Cigarettes’ harmful claim to fame isn’t limited to your lungs or your heart. How does smoking hurt your body? Let us take a look at the ways cigarettes attack the body and you’ll have a better idea. Smoking not only cuts lives short, but greatly decreases quality of life as well.
Most cigarettes contain over 4,000 chemicals, including “human-friendly” ones like cyanide and formaldehyde. Sixty of these chemicals are known to cause cancer. The list of smoking-related cancers keeps growing and includes:
Blood carries cigarette poisons throughout the circulatory system. Among other effects, these poisons damage and narrow blood vessels, increasing the heart rate while decreasing the flow of oxygen to the rest of the body. These are a few of the cardiovascular conditions smoking contributes to:
Chemicals in cigarettes irritate air passages and lungs. They slow—and eventually stop—the cleansing action in the lungs, so poisons can remain there. Lungs become vulnerable to problems like these:
By reducing blood supply, smoking weakens both muscles and bones. It also slows the production of bone-forming cells and keeps your body from absorbing calcium. Here are some of the effects:
- Increased risk for bone fractures, which also take longer to heal
- Higher complication rate after surgeries
Increased risk of overuse injuries, such as
bursitis; greater chance of
- Negative impact on sports performance—slower pace and shortness of breath
low back pain
rheumatoid arthritis—a progressive disease causing swelling in joints
Smoking hurts the digestive system, which means the body doesn’t get the nutrients it needs.

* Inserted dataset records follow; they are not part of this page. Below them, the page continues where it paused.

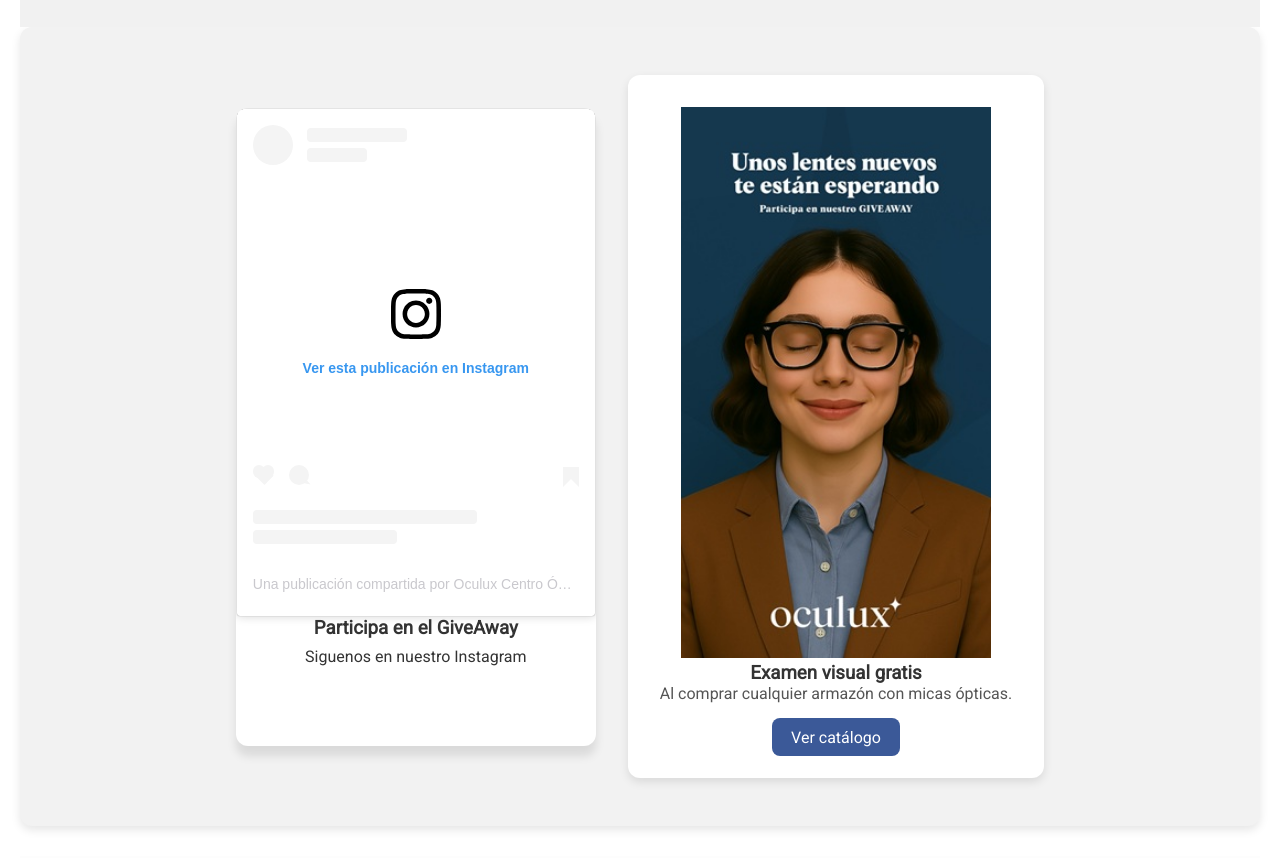
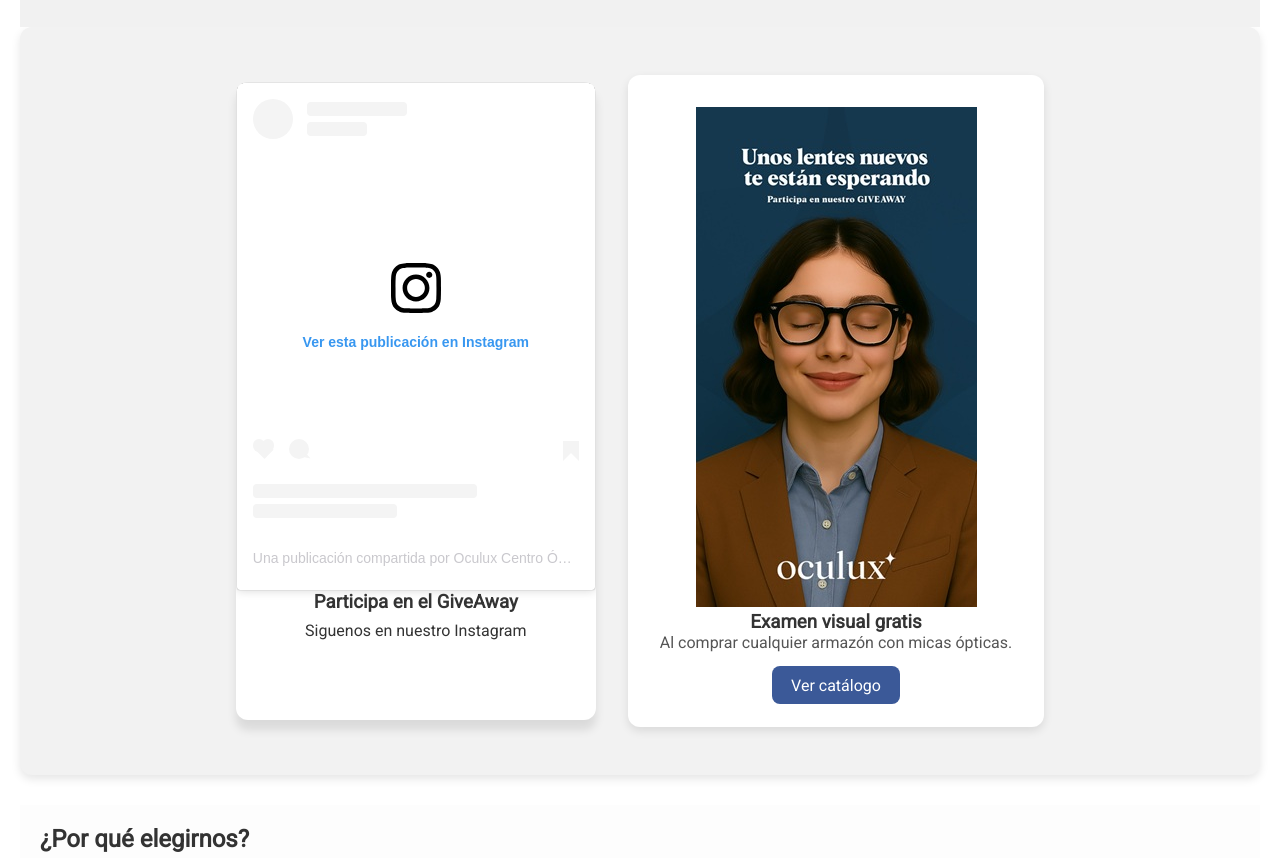
Before and after one commit to RaulP703/Oculux-CO, a plain HTML site: page index.html in a window 1280 px wide. Shown: the part 456-1314 px from the top of the page. Drawn offline with Linux system fonts and the light colour scheme; a script that the page names is missing.

Commit message:
Add files via upload

```diff
--- a/Css/style.css
+++ b/Css/style.css
@@ -383,10 +383,6 @@ RESPONSIVE SLIDE
     margin-bottom: 1.5rem;
 }
 
-.promo-info img {
-    width: 100%;
-    max-width: 310px;
-}
 .promo-info .boton-slide {
     padding: 0.6rem 1.2rem;
     background-color: #3b5998;
```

Smoking does this by:
Injuring the esophagus, allowing stomach acids to flow back (called
heartburn) into the esophagus, and by making stomach acids more harmful
Increasing acidity, increasing the risk for an infection that leads to open sores in the stomach or small intestine (called
Leading to inflammation in the lining of the intestine (called
- Changing the way the liver handles drugs and alcohol
Smokers notice the change in their brains almost the minute they light up. Smoking quickly changes brain chemistry, affecting mood and often leading to addiction. Brain chemistry changes, as well as decreased blood flow, increase the risk for:
Need to hear more? Smokers are at increased risk of developing the most common type of
diabetes. These are a few of smoking’s
- Reduced sense of smell and taste
- Premature skin aging from reduced blood flow and vitamins
- Increased risk for gum disease
Increased risk for cloudy lens in the eye (called
cataract)—a leading cause of blindness
Increased risk for
infertility, and problems during pregnancy and delivery
In babies of smoking mothers—increased risk for low birth weight, reduced lung function, and
sudden infant death syndrome (SIDS)
at an earlier age; increased number of menopausal symptoms
The benefits of quitting begin almost immediately. Heart rate drops within minutes. Circulation and breathing improve within months. And, among other improvements, your risk of
much lower after five years of quitting. Although it’s best to quit when you’re younger, you can benefit at
Bjartveit K and Tverdal A. Health consequences of smoking 1–4 cigarettes per day.
Tobacco Control. 2005;14:315-320.
Last reviewed November 2011 by Brian Randall, MD
Please be aware that this information is provided to supplement the care provided by your physician. It is neither intended nor implied to be a substitute for professional medical advice. CALL YOUR HEALTHCARE PROVIDER IMMEDIATELY IF YOU THINK YOU MAY HAVE A MEDICAL EMERGENCY. Always seek the advice of your physician or other qualified health provider prior to starting any new treatment or with any questions you may have regarding a medical condition.
Copyright © EBSCO Publishing. All rights reserved.